At my home, for most of my youth, we received three newspapers. Before school, I read the New York Daily News and the Post (over chocolate milk, ridiculously light toast--hot bread, mom called it--and a pre-bus-ride stomachache as reliable as an atomic alarm clock). Newsday was waiting when I returned in the afternoon. I began reading the papers regularly, and then more and more thoroughly, around 1979, at about ten years old or so. In the years before this, I suppose I learned of celebrities' deaths via the television news, or scanning the paper for a Social Studies assignment, or from my pee-wee pals dropping overheard current events into the shrill schoolyard palaver.

The first one I can remember is Arthur Treacher in 1975. I don't remember how I heard of it, but it meant something to me because my father had met him while overseas in the service. This fact would be mentioned by my mom whenever we drove past Arthur Treacher's Fish and Chips on Hicksville Road. When Treacher died, I wondered if the restaurant would close now that he wasn't there to run it.

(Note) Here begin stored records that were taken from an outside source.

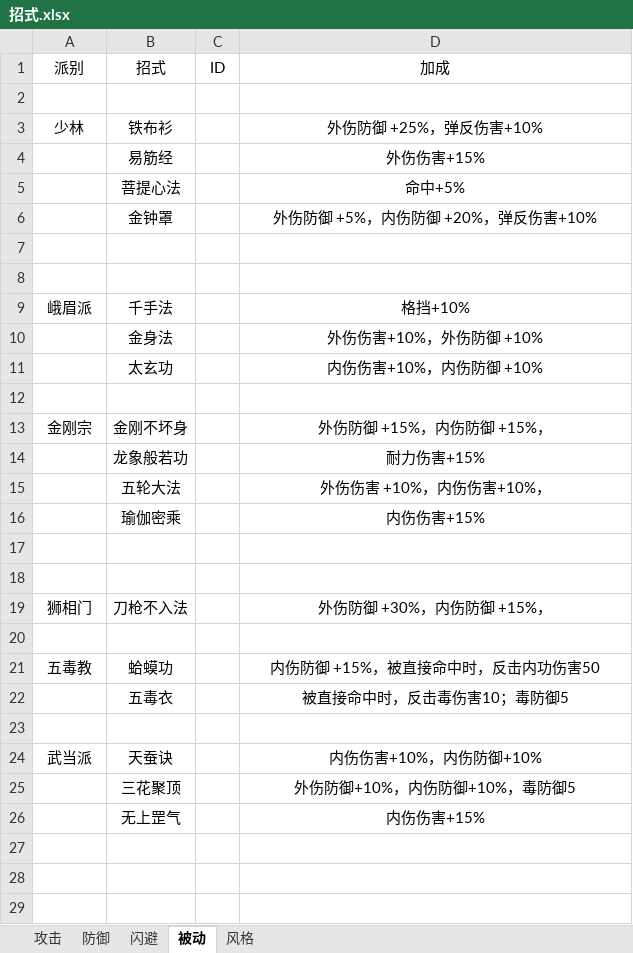
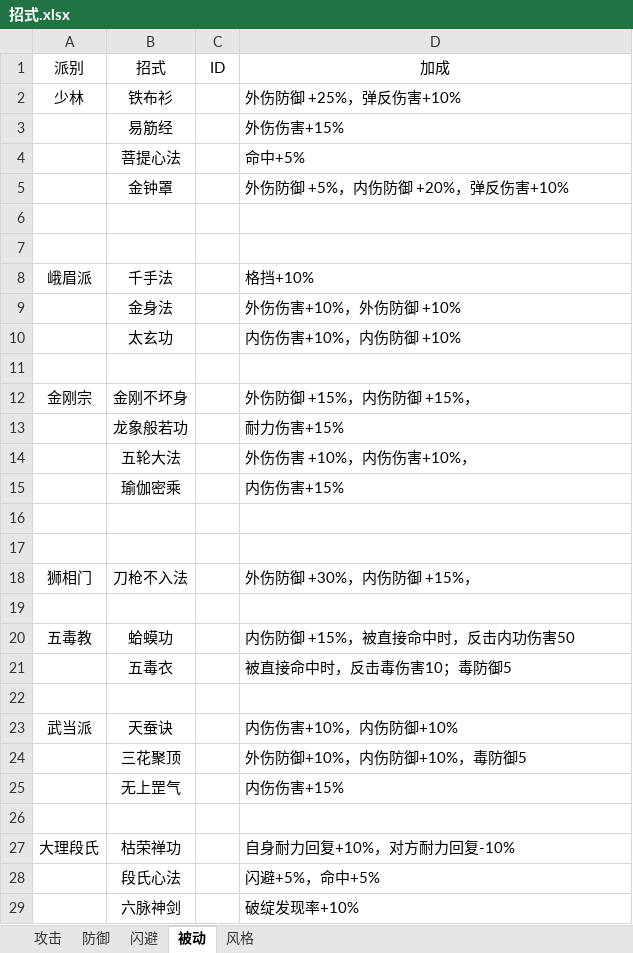
Before and after one commit to pealpool/kungfu, an Excel workbook: plan/招式.xlsx, sheet 被动, drawn as a sheet; values as stored, in another font and other column widths than the file's, no borders; removed rows and columns are numbered as before the commit, all else as after; the diff names each change by its address in the sheet, - before the commit and + after, or states it on an @@ line.

```diff
--- a/plan/招式.xlsx (sheet 被动)
+++ b/plan/招式.xlsx (sheet 被动)
-row 2: (empty)
-D2:D5 alignment: center
+D2:D5 alignment: left
-D8:D10 alignment: center
+D8:D10 alignment: left
-D12:D15 alignment: center
+D12:D15 alignment: left
-D18 alignment: center
+D18 alignment: left
-D20:D21 alignment: center
+D20:D21 alignment: left
-D23:D25 alignment: center
+D23:D25 alignment: left
+row 26: (empty)
+row 27: 大理段氏 | 枯荣禅功 |  | 自身耐力回复+10%，对方耐力回复-10%
+row 28:  | 段氏心法 |  | 闪避+5%，命中+5%
+row 29:  | 六脉神剑 |  | 破绽发现率+10%
```
Also changed, not shown: sheet 攻击, sheet 闪避, sheet 防御, 1 other file.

The first obituary I can specifically recall reading (or, more accurately, looking at) was that of Anissa Jones, Family Affair's Buffy, August 8, 1976. The show was still syndicated, airing in the wee hours, and I watched it on those occasions when I crawled out of bed predawn in anticipation of a marathon of cartoons. I doubt I understood the idea of an overdose, but the part I really couldn't wrap my head around was her age. Sixteen? But she's littler than me! The obit had a picture of a girl who sure did look like a teen version of Buffy. I figured it had something to do with how her TV brother Jody also looked older on Sigmund and the Sea Monsters.

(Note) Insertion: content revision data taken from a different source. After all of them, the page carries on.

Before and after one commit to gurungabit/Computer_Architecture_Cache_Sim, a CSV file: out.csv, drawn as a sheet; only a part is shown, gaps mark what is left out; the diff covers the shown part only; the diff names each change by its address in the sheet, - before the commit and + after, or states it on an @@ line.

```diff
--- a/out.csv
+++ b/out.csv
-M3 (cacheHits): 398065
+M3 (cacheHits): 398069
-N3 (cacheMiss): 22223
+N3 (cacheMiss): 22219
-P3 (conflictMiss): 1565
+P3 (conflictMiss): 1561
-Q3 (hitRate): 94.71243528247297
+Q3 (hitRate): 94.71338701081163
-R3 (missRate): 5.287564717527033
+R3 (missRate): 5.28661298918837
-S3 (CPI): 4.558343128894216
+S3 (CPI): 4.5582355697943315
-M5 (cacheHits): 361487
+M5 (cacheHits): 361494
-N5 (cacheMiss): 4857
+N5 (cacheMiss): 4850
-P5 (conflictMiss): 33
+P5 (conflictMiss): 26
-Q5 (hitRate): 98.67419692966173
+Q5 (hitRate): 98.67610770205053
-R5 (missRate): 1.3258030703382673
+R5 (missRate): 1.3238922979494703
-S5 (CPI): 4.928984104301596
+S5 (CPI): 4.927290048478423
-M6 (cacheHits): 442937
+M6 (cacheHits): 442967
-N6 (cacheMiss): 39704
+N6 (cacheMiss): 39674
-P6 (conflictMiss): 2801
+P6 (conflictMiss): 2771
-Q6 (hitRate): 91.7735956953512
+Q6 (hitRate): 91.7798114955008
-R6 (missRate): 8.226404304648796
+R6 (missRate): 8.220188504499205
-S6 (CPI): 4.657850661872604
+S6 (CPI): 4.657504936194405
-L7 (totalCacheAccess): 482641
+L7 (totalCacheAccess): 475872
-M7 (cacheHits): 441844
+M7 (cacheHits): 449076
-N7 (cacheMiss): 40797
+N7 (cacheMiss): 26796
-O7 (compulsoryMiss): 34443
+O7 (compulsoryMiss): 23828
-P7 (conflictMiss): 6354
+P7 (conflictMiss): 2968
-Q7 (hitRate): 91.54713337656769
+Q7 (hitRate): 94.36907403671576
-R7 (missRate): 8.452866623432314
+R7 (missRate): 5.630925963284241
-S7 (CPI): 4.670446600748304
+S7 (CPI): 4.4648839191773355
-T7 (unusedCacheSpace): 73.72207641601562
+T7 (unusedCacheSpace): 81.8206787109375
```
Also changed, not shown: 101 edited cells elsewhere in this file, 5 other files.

Last photo.

1977. I knew Peter Finch was from some big movie, but mainly knew him from dying. Burt Mustin, an old, old character actor that I knew well from his many appearances on my favorite sitcoms, inevitably succumbed at last, two weeks after Finch.



Gone thirty years, but on TV every day.

That very next day, the world of my evening viewing was further decimated by the suicide of Freddy Prinze. That one really puzzled me. I thought maybe I didn't understand what the word 'suicide' meant---Chico always seemed so happy. But there was no mistaking the meaning of putting a gun to your head and shooting it, like, on purpose.

I'm not sure how I knew of Diana Hyland, as she wasn't very famous. Of course I knew John Travolta (and Vinnie Barbarino even better), so I guess I knew she was his real-life girlfriend. In any case, two months after Prinze taught me of suicide, she introduced me to cancer, another mysterious fiend whose name must be spoken in whispers.

That summer, Elvis was laid out on the cover of the National Enquirer, his unmistakable profile serenely peeking out of his coffin. He was almost certainly the first dead person I'd ever seen. I was eight. He was already so unreal to me in life that it was mainly the spectacle surrounding his demise that made an impression, with no thought given to the death of the man. A living legend slips easily into death, an irony barely recognized and yet, I think, not lost on me. By simply not ending, life only erodes the veneer. So while others lamented his absurdly abbreviated life, to me it sort of made perfect sense.


The wax replica is displayed.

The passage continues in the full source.